→ TASK PROMPT
Your copy should match the entries exactly, with no images carried over.

Revision tracking records:
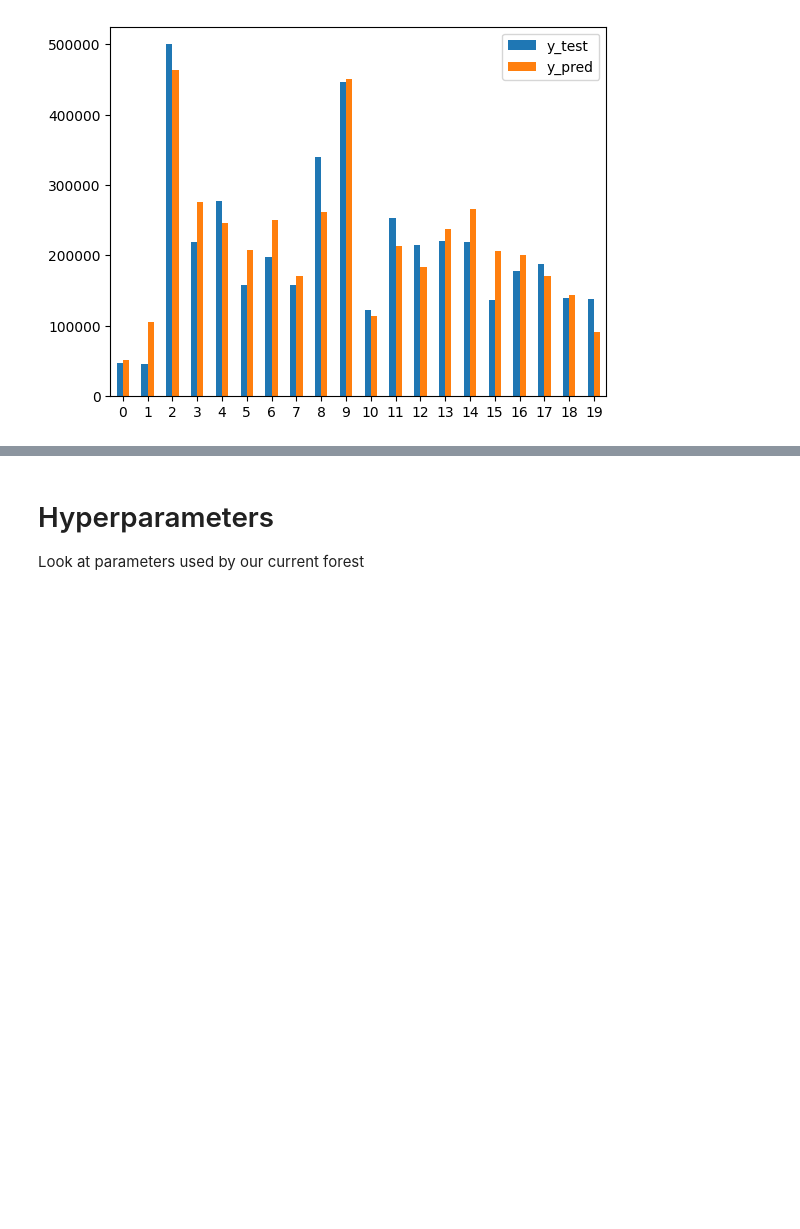
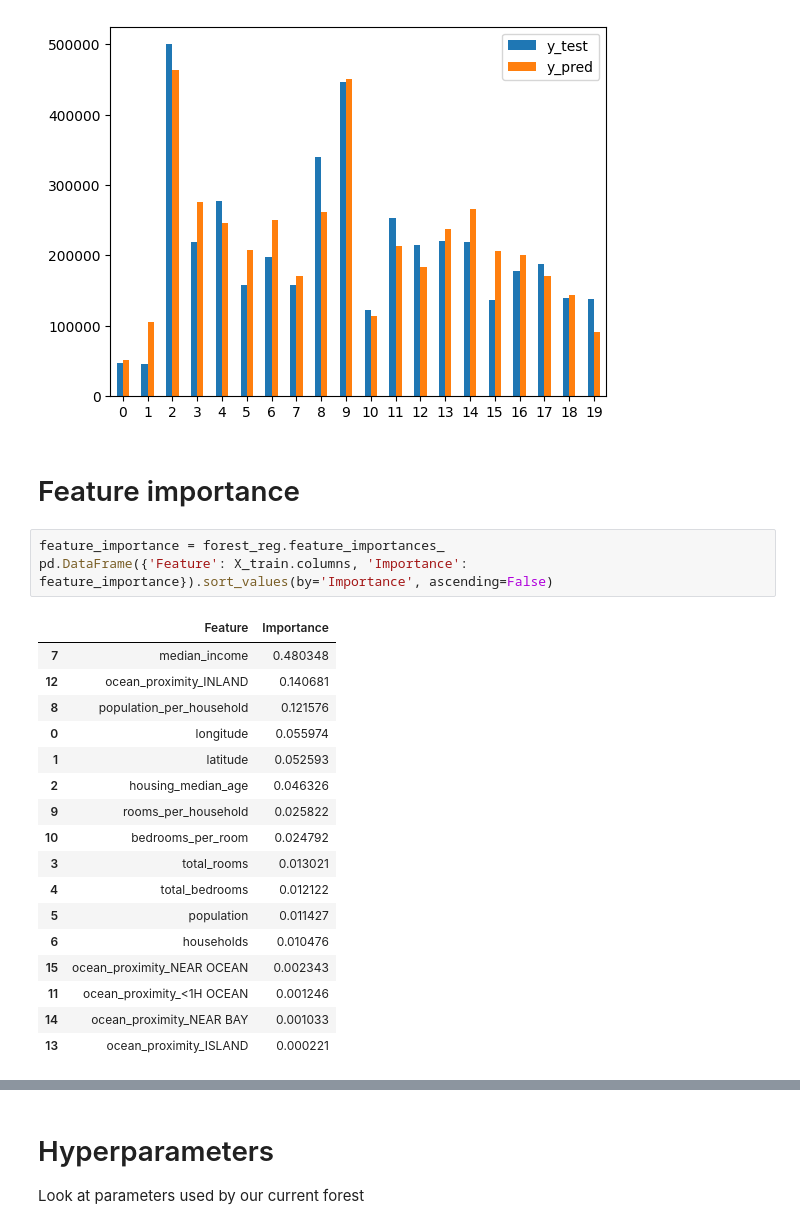
Before and after one commit to w4bo/AA2425-unibo-mldm, a Jupyter notebook: slides/lab-06-housing.ipynb, the cells around one changed output, grey strips where cells are left out. Cells and saved outputs as stored; diff of their text form; blank space fills up the shorter version.

```diff
--- a/slides/lab-06-housing.ipynb
+++ b/slides/lab-06-housing.ipynb
@@ -193,3 +193,26 @@ forest_reg = run_forest(100, 1.0)
 # %% [output]
 RMSE: 50155.05753085368
 [figure]
+# %% [markdown]
+# Feature importance
+# %%
+feature_importance = forest_reg.feature_importances_
+pd.DataFrame({'Feature': X_train.columns, 'Importance': feature_importance}).sort_values(by='Importance', ascending=False)
+# %% [output]
+|  | Feature | Importance |
+| 7 | median_income | 0.480348 |
+| 12 | ocean_proximity_INLAND | 0.140681 |
+| 8 | population_per_household | 0.121576 |
+| 0 | longitude | 0.055974 |
+| 1 | latitude | 0.052593 |
+| 2 | housing_median_age | 0.046326 |
+| 9 | rooms_per_household | 0.025822 |
+| 10 | bedrooms_per_room | 0.024792 |
+| 3 | total_rooms | 0.013021 |
+| 4 | total_bedrooms | 0.012122 |
+| 5 | population | 0.011427 |
+| 6 | households | 0.010476 |
+| 15 | ocean_proximity_NEAR OCEAN | 0.002343 |
+| 11 | ocean_proximity_<1H OCEAN | 0.001246 |
+| 14 | ocean_proximity_NEAR BAY | 0.001033 |
+| 13 | ocean_proximity_ISLAND | 0.000221 |
```
Also changed, not shown: parts of 3 cells of this notebook.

→ EXERCISE RESPONSE
Before and after one commit to w4bo/AA2425-unibo-mldm, a Jupyter notebook: slides/lab-06-housing.ipynb, the cells around one changed output, grey strips where cells are left out. Cells and saved outputs as stored; diff of their text form; blank space fills up the shorter version.

```diff
--- a/slides/lab-06-housing.ipynb
+++ b/slides/lab-06-housing.ipynb
@@ -193,3 +193,26 @@ forest_reg = run_forest(100, 1.0)
 # %% [output]
 RMSE: 50155.05753085368
 [figure]
+# %% [markdown]
+# Feature importance
+# %%
+feature_importance = forest_reg.feature_importances_
+pd.DataFrame({'Feature': X_train.columns, 'Importance': feature_importance}).sort_values(by='Importance', ascending=False)
+# %% [output]
+|  | Feature | Importance |
+| 7 | median_income | 0.480348 |
+| 12 | ocean_proximity_INLAND | 0.140681 |
+| 8 | population_per_household | 0.121576 |
+| 0 | longitude | 0.055974 |
+| 1 | latitude | 0.052593 |
+| 2 | housing_median_age | 0.046326 |
+| 9 | rooms_per_household | 0.025822 |
+| 10 | bedrooms_per_room | 0.024792 |
+| 3 | total_rooms | 0.013021 |
+| 4 | total_bedrooms | 0.012122 |
+| 5 | population | 0.011427 |
+| 6 | households | 0.010476 |
+| 15 | ocean_proximity_NEAR OCEAN | 0.002343 |
+| 11 | ocean_proximity_<1H OCEAN | 0.001246 |
+| 14 | ocean_proximity_NEAR BAY | 0.001033 |
+| 13 | ocean_proximity_ISLAND | 0.000221 |
```
Also changed, not shown: parts of 3 cells of this notebook.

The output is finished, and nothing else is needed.